Johnson: People on the police force, the vast majority of whom are hard-working, good people, get up every day and live by their oath to serve this community. There are a number of policies that our police department has not adopted in terms of de-escalation that could go a long way to bridge the gap with members of our community. When police and the community are in a situation where there could be clashes, there needs to be an open line of communication so that each side knows what to expect from the other. One of the things folks are crying out for in terms of a change is opportunities to invest money on the front end of peoples’ lives, preventative measures so they don’t end up in contact with police in the first place like violence prevention, mental health and affordable housing.
Lang: I think we’ve equated safety to law enforcement, and we’re really [looking at] drilling back and investing those resources into mental health, access to quality schools, all of those things. I think it’s going to be jarring for some folks. I think it’s a challenging conversation in terms of where people stand. … We’ve been conditioned to think law enforcement equates to safety, but this is a moment to think about what “safe” really is, because we aren’t really safe.

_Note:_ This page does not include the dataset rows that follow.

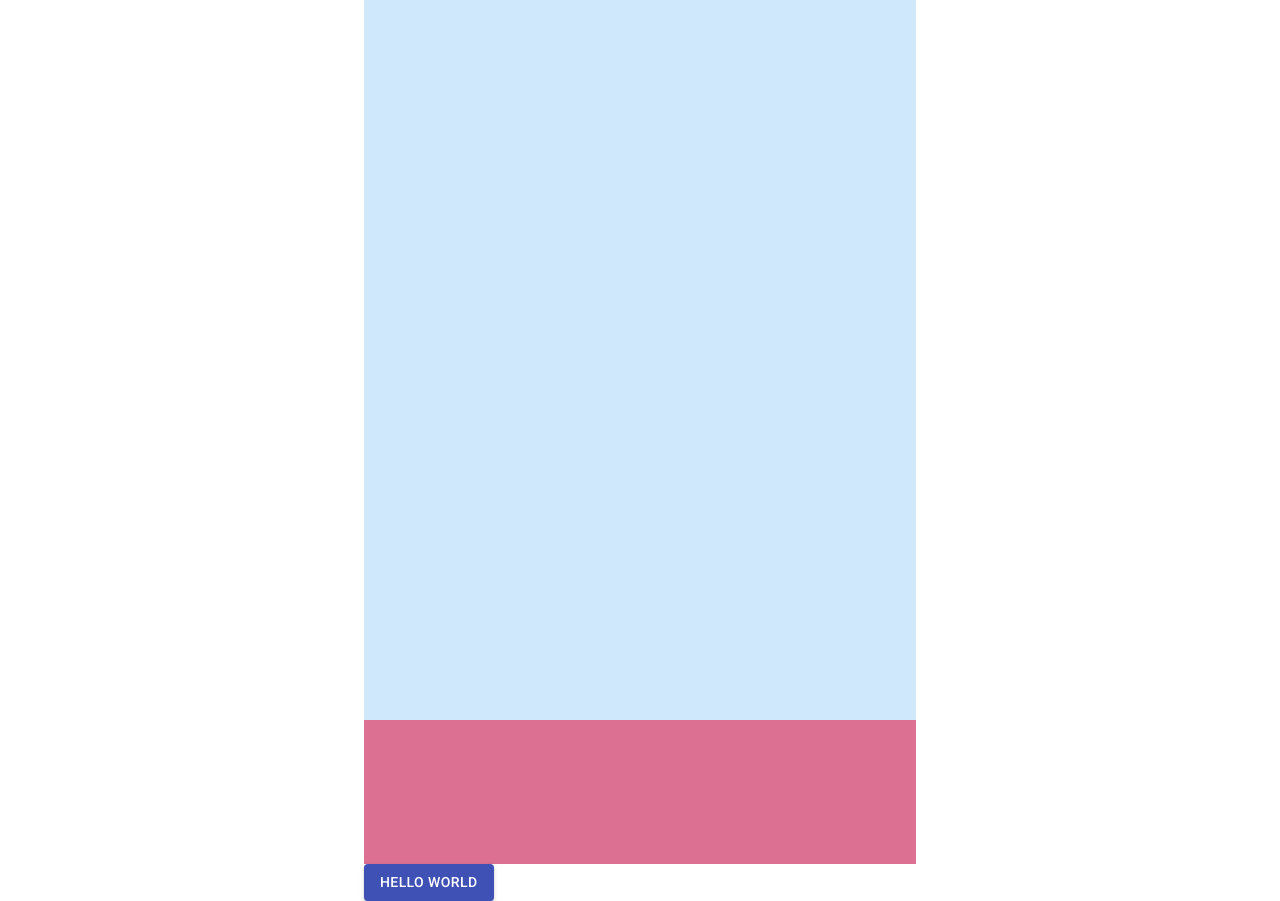
Repository: cherguiyacine/gitHubSearch
Page: /
The author's editor kept a copy of each file at every save. The page is drawn from the files as they stood at one save, then again after the next save.
The browser window is 1280 px wide. The pictures show the whole page.
The project was rebuilt for these pictures with package versions that can differ from the ones it lists, and the page was loaded fresh each time. Also part of the build but not shown: src/Component/Layout/Navbar.js, src/Component/Users/UserItem.js, src/Component/Layout/Spinner.js, src/Component/Users/Users.js, src/Component/Users/Search.js, src/App.js.

Above is the page before, as saved 2019-11-21 23:24:12.

### public/index.html
<!DOCTYPE html>
<html lang="en">
  <head>
    <meta charset="utf-8" />
    <link rel="icon" href="%PUBLIC_URL%/favicon.ico" />
    <meta name="viewport" content="width=device-width, initial-scale=1" />
    <meta name="theme-color" content="#000000" />
    <meta
      name="description"
      content="Web site created using create-react-app"
    />
    <link rel="apple-touch-icon" href="logo192.png" />

    <link rel="manifest" href="%PUBLIC_URL%/manifest.json" />
    <link
      rel="stylesheet"
      href="https://cdnjs.cloudflare.com/ajax/libs/font-awesome/4.7.0/css/font-awesome.min.css"
    />
    <link
      rel="stylesheet"
      href="https://fonts.googleapis.com/css?family=Roboto:300,400,500,700&display=swap"
    />
    <link
      rel="stylesheet"
      href="https://fonts.googleapis.com/icon?family=Material+Icons"
    />

    <title>Yacine App</title>
  </head>
  <body>
    <noscript>You need to enable JavaScript to run this app.</noscript>
    <div id="root"></div>
  </body>
</html>

### src/index.js
import React from "react";
import ReactDOM from "react-dom";
import "./index.css";
import App from "./App";
import Authentification from "./Authentification";
import * as serviceWorker from "./serviceWorker";

ReactDOM.render(<Authentification />, document.getElementById("root"));

// If you want your app to work offline and load faster, you can change
// unregister() to register() below. Note this comes with some pitfalls.
// Learn more about service workers: https://bit.ly/CRA-PWA
serviceWorker.unregister();

### src/Authentification.js
import React, { Component } from "react";
import Button from "@material-ui/core/Button";
import { Box } from "@material-ui/core";
import CssBaseline from "@material-ui/core/CssBaseline";
import Typography from "@material-ui/core/Typography";
import Container from "@material-ui/core/Container";

export class Authentification extends Component {
  render() {
    return (
      // //   <Box color='white' bgcolor='palevioletred' p={1}>
      // //   <Button variant='contained' color='primary'>
      // //     Hello World
      // //   </Button>
      // / </Box>
      <React.Fragment>
        <Container maxWidth='sm'>
          <Typography
            component='div'
            style={{ backgroundColor: "#cfe8fc", height: "100vh" }}
          />
          <Box color='white' bgcolor='palevioletred' p={9}></Box>
          <Button variant='contained' color='primary'>
            Hello World
          </Button>
        </Container>
      </React.Fragment>
    );
  }
}

export default Authentification;

Loaded but not shown: src/index.css (common file); src/serviceWorker.js (common file); src/App.css (common file)

After the next save:
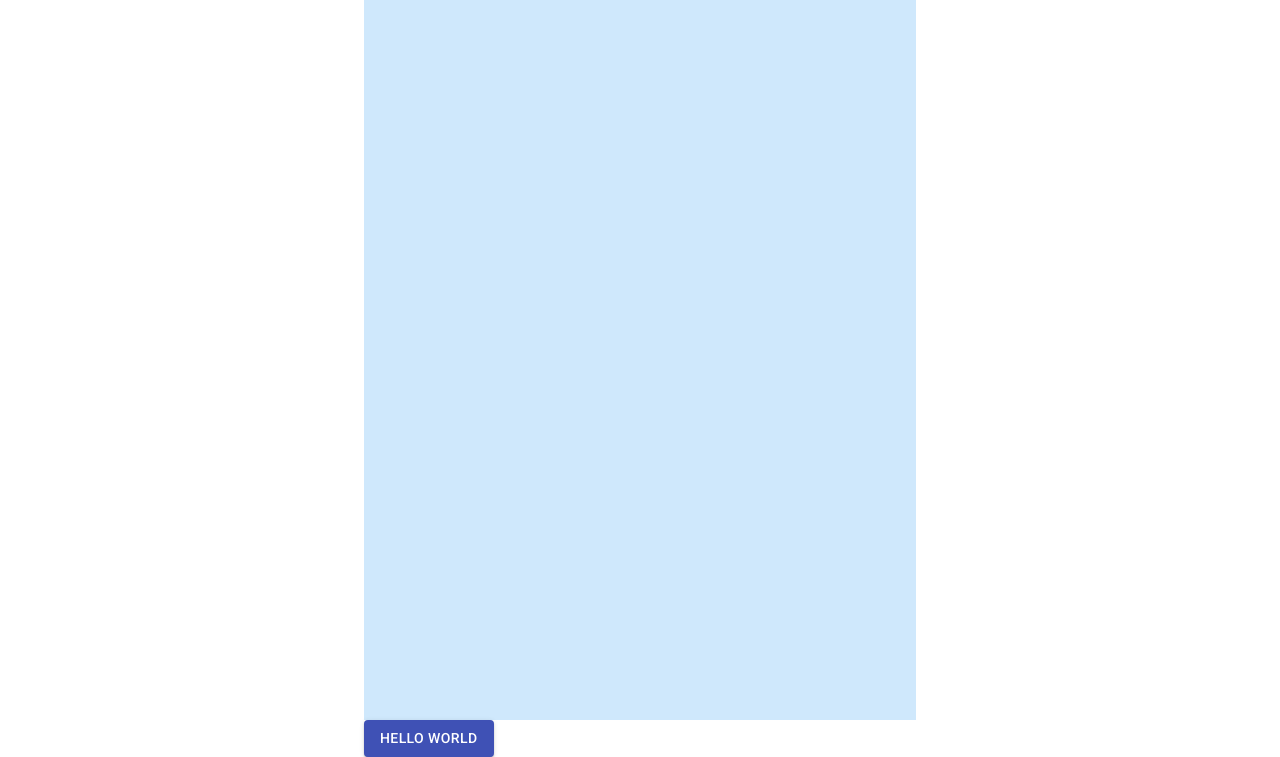
Saved 17 s later.
--- a/src/Authentification.js
+++ b/src/Authentification.js
@@ -19,7 +19,6 @@ export class Authentification extends Component {
             component='div'
             style={{ backgroundColor: "#cfe8fc", height: "100vh" }}
           />
-          <Box color='white' bgcolor='palevioletred' p={9}></Box>
           <Button variant='contained' color='primary'>
             Hello World
           </Button>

Tucker: We need to ensure residents have what they need to simply live. The disparities and the statistics are well-known around food deserts, over-policing, mass incarceration, lead in our drinking water, infant mortality and more. … When we launched LiberateMKE, our partners at BLOC had already been asking residents, what would it look like to have a thriving neighborhood, and their responses weren’t surprising: clean water, quality education for their children, living-wage jobs, transportation, access to fresh food, green space, mental health services, affordable quality housing, and just the basic necessities in life.
To be continued in the September issue of MKE Lifestyle. MKE